  11. The Prince of Cumberland scene is about the only one in which the dark, ominous tone of shadow is replaced with brightness, most especially in the form of Duncan’s robe and the crown.  Notice the light shining on Malcolm but not on Duncan or Macbeth.
  12. She reads the letter and starts in with her “milk of human kindness” fretting.  Dench is much stronger in the role in every other scene than she is in this one.  The circular twirls and the little “Oh!” she throws in don’t seem to me to quite fit.
  13. The lighting of her face is sensational.  Awesome cinematography.
  14. “Our gentle senses.”  Duncan exudes more cluelessness.
  15. “If it were done when tis done…” Professor Peter Saccio, giant of Shakespeare study, says this is the best performance of this passage that he has seen.
  16. Notice the difference in perspective in this shot-reverse shot framing.
  17. “How goes the night, boy?”  Banquo in silhouette.
  18. Off to kill Duncan with his sleeve rolled up.
  19. The Porter scene in this film is quite funny because of the camera movements.  A great touch of humor!
  20. “Thou hast it all now…” Banquo on the cusp.
  21. “Have you considered of my speeches?” Was Banquo really the enemy of these men, or is Macbeth just stirring up trouble?

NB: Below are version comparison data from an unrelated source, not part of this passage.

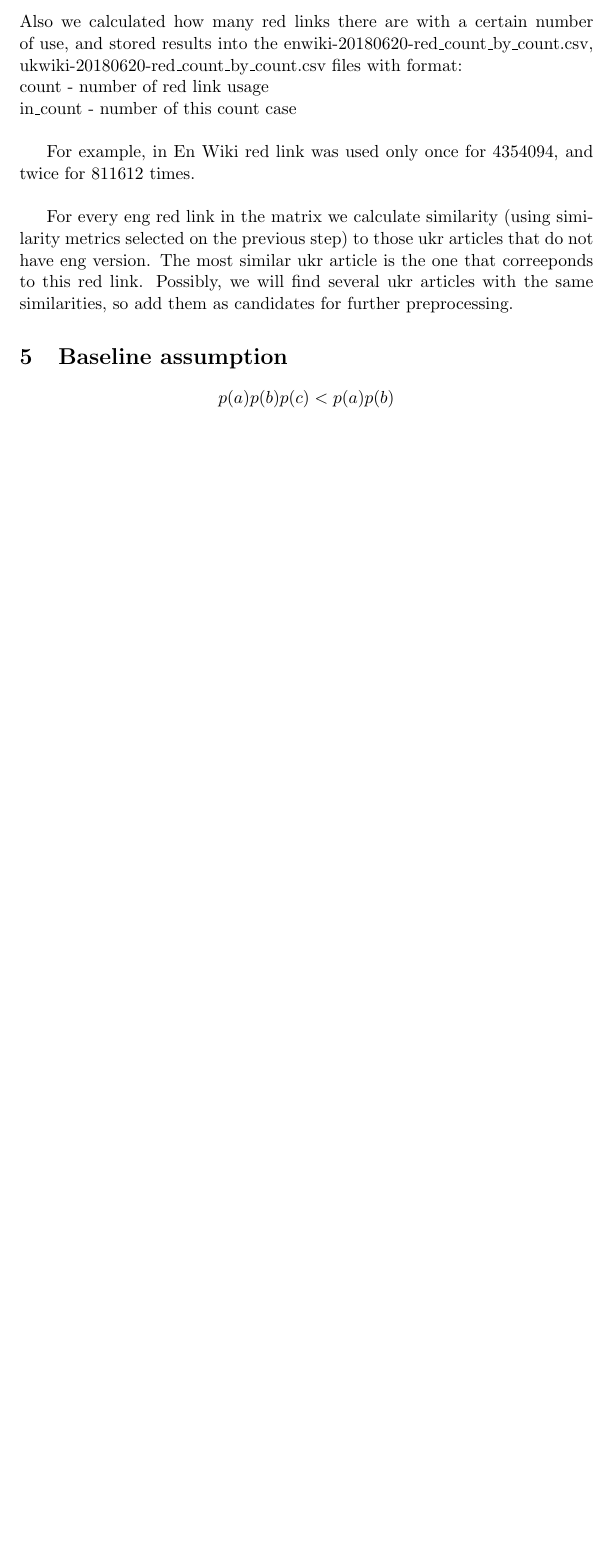
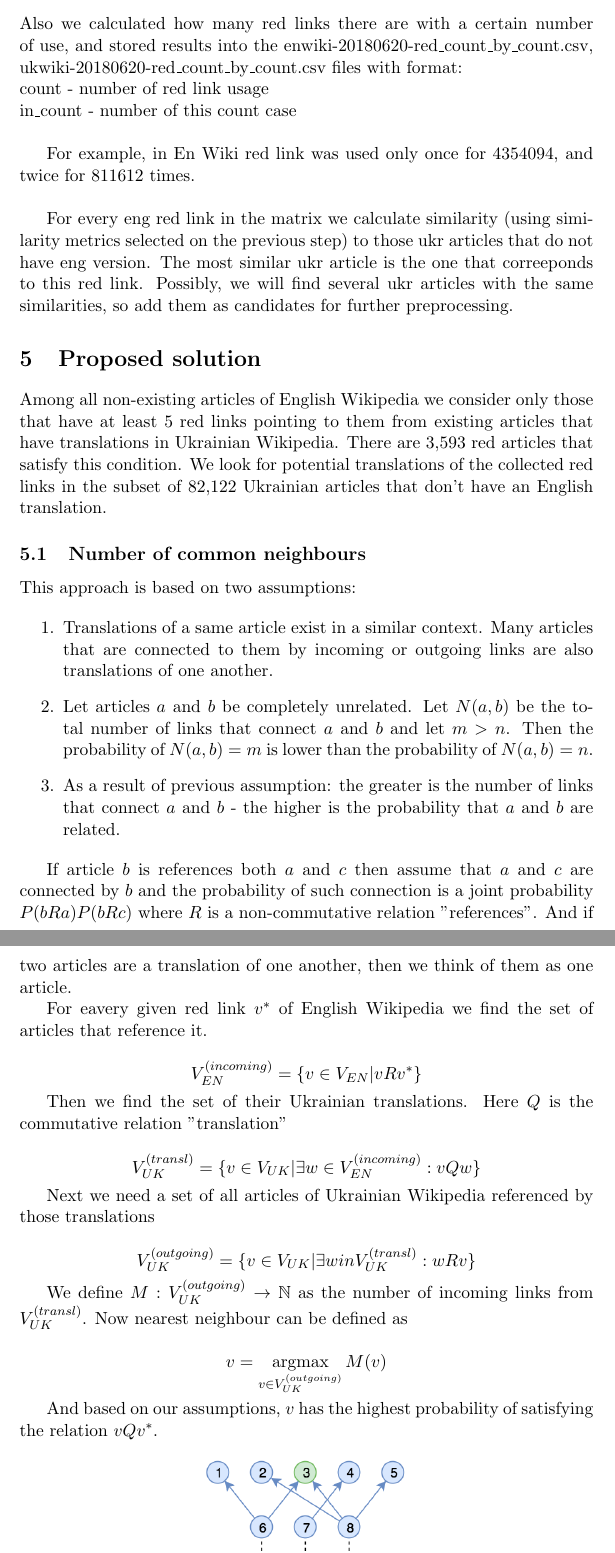
Before and after one commit to olekscode/Power2TheWiki, a LaTeX paper (report/Power2TheWiki.tex): part of page 4 of 4 before the commit and two parts of pages 4 and 5 of 6 after it, the two joined at a grey line, cut so that both start at the same text, the shorter picture padded with empty space. Compiled offline with pdfLaTeX.

Commit message:
Described the proposed solution

```diff
--- a/report/Power2TheWiki.tex
+++ b/report/Power2TheWiki.tex
@@ -7,6 +7,8 @@
 \usepackage{amsfonts}
 \usepackage{amssymb}
 \usepackage{authblk}
+\usepackage{float}
+\usepackage{graphicx}
 
 \begin{document}
 
@@ -97,6 +99,36 @@ For example, in En Wiki red link was used only once for 4354094, and twice for 8
 
 For every eng red link in the matrix we calculate similarity (using similarity metrics selected on the previous step) to those ukr articles that do not have eng version. The most similar ukr article is the one that correeponds to this red link. Possibly, we will find several ukr articles with the same similarities, so add them as candidates for further preprocessing.
 
-\section{Baseline assumption}
+\section{Proposed solution}
 
-\[ p(a)p(b)p(c) < p(a)p(b) \]
+Among all non-existing articles of English Wikipedia we consider only those that have at least 5 red links pointing to them from existing articles that have translations in Ukrainian Wikipedia. There are 3,593 red articles that satisfy this condition. We look for potential translations of the collected red links in the subset of 82,122 Ukrainian articles that don't have an English translation.
+
+\subsection{Number of common neighbours}
+
+This approach is based on two assumptions:
+
+\begin{enumerate}
+	\item Translations of a same article exist in a similar context. Many articles that are connected to them by incoming or outgoing links are also translations of one another.
+	\item Let articles $a$ and $b$ be completely unrelated. Let $N(a, b)$ be the total number of links that connect $a$ and $b$ and let $m > n$. Then the probability of $N(a, b) = m$ is lower than the probability of $N(a, b) = n$.
+	\item As a result of previous assumption: the greater is the number of links that connect $a$ and $b$ - the higher is the probability that $a$ and $b$ are related.
+\end{enumerate}
+
+If article $b$ is references both $a$ and $c$ then assume that $a$ and $c$ are connected by $b$ and the probability of such connection is a joint probability $P(bRa)P(bRc)$ where $R$ is a non-commutative relation "references". And if two articles are a translation of one another, then we think of them as one article.
+
+For eavery given red link $v^{*}$ of English Wikipedia we find the set of articles that reference it.
+
+\[ V_{EN}^{(incoming)} = \{ v \in V_{EN} | vRv^{*} \} \]
+
+Then we find the set of their Ukrainian translations. Here $Q$ is the commutative relation "translation"
+
+\[ V_{UK}^{(transl)} = \{ v \in V_{UK} | \exists w \in V_{EN}^{(incoming)} : vQw \} \]
+
+Next we need a set of all articles of Ukrainian Wikipedia referenced by those translations
+
+\[ V_{UK}^{(outgoing)} = \{ v \in V_{UK} | \exists w in V_{UK}^{(transl)} : wRv \} \]
+
+We define $M: V_{UK}^{(outgoing)} \to \mathbb{N}$ as the number of incoming links from $V_{UK}^{(transl)}$. Now nearest neighbour can be defined as
+
+\[ v = \operatorname*{argmax}_{v \in V_{UK}^{(outgoing)}} M(v) \]
+
+And based on our assumptions, $v$ has the highest probability of satisfying the relation $vQv^{*}$.
```
Also changed, not shown: report/Power2TheWiki.pdf, report/img/graph.png (added), report/Power2TheWiki.tex (29 more changed lines).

  22. The best of the cutthroats. 
  23. With the witches a second time.  They use dolls, candles, and tattoos,  again pointing up the ceremonial, ritualistic nature of their practice.
  24. The Macduffs.  A problem – Lady Macduff is too easily identifiable as one of the three witches.  This playing of multiple is true of a few of the cast members.  I understand all the reasons for it, but in the cinema it is problematic.
  25. Malcolm and Macduff plot the attack.
  26. Sleepwalking grief.  “Who would have thought the old man to have so much blood in him?”
  27. One of the weird sisters’ dolls – Macbeth keeps it with him.
  28. A break with the heretofore strictly kept “filmed play” aesthetic.
  29. “Tomorrow and tomorrow and tomorrow…” McKellen is presented in a perspiring, fever like manner.